**Task brief:** If a line in the data below holds the word "style", copy it.

[Source records]
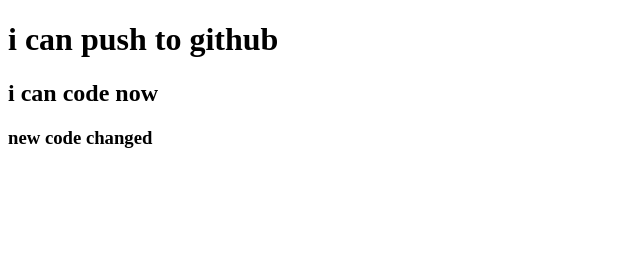
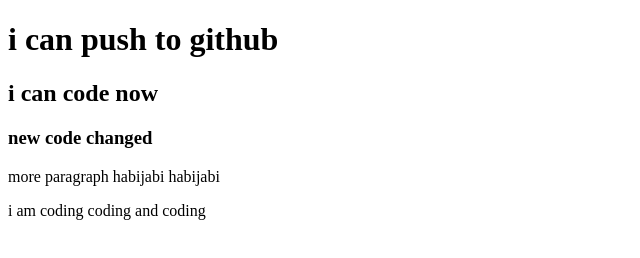
Before and after one commit to Merzaceo/my-trying-repo, a plain HTML site: page index.html in a window 1280 px wide. Shown: the whole page, without its empty margins (0-640 px from the left). Drawn offline with Linux system fonts and the light colour scheme.

Commit message:
added style

```diff
--- a/index.html
+++ b/index.html
@@ -9,5 +9,7 @@
   <h1>i can push to github</h1>
   <h2>i can code now</h2>
   <h3>new code changed</h3>
+  <p>more paragraph habijabi habijabi</p>
+  <p>i am coding coding and coding</p>
 </body>
 </html>
```
Also changed, not shown: style.css (added).
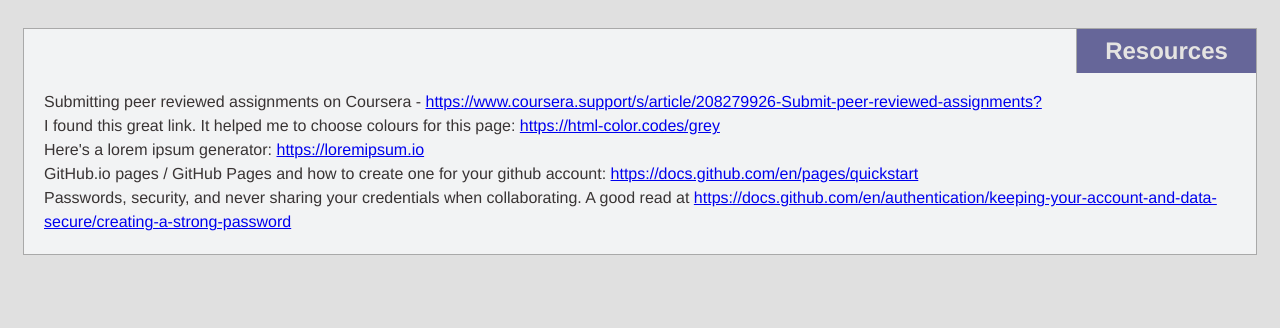
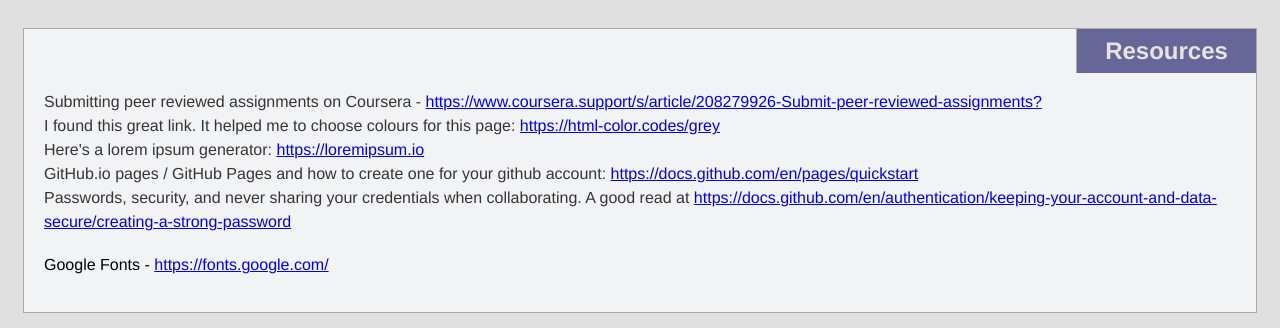
Before and after one commit to JamesTadeo/JamesTadeo.github.io, a plain HTML site: page coursera/index.html in a window 1280 px wide. Shown: the part 1341-1669 px from the top of the page. Before the commit the page ends 1611 px from the top, so only its background shows below. Drawn offline with Linux system fonts and the light colour scheme.

Commit message:
Added google fonts link using p tag

```diff
--- a/coursera/index.html
+++ b/coursera/index.html
@@ -85,6 +85,9 @@
                         GitHub.io pages / GitHub Pages and how to create one for your github account: <a href="https://docs.github.com/en/pages/quickstart" target="_blank">https://docs.github.com/en/pages/quickstart</a>
                         <br/>
                         Passwords, security, and never sharing your credentials when collaborating. A good read at <a href="https://docs.github.com/en/authentication/keeping-your-account-and-data-secure/creating-a-strong-password">https://docs.github.com/en/authentication/keeping-your-account-and-data-secure/creating-a-strong-password</a>
+
+                        <p>Google Fonts - <a href="https://fonts.google.com/" target="_blank">https://fonts.google.com/</a></p>
+
                     </p>
                 </div>
             </div>
```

**Task result:**
added style
Also changed, not shown: style.css (added).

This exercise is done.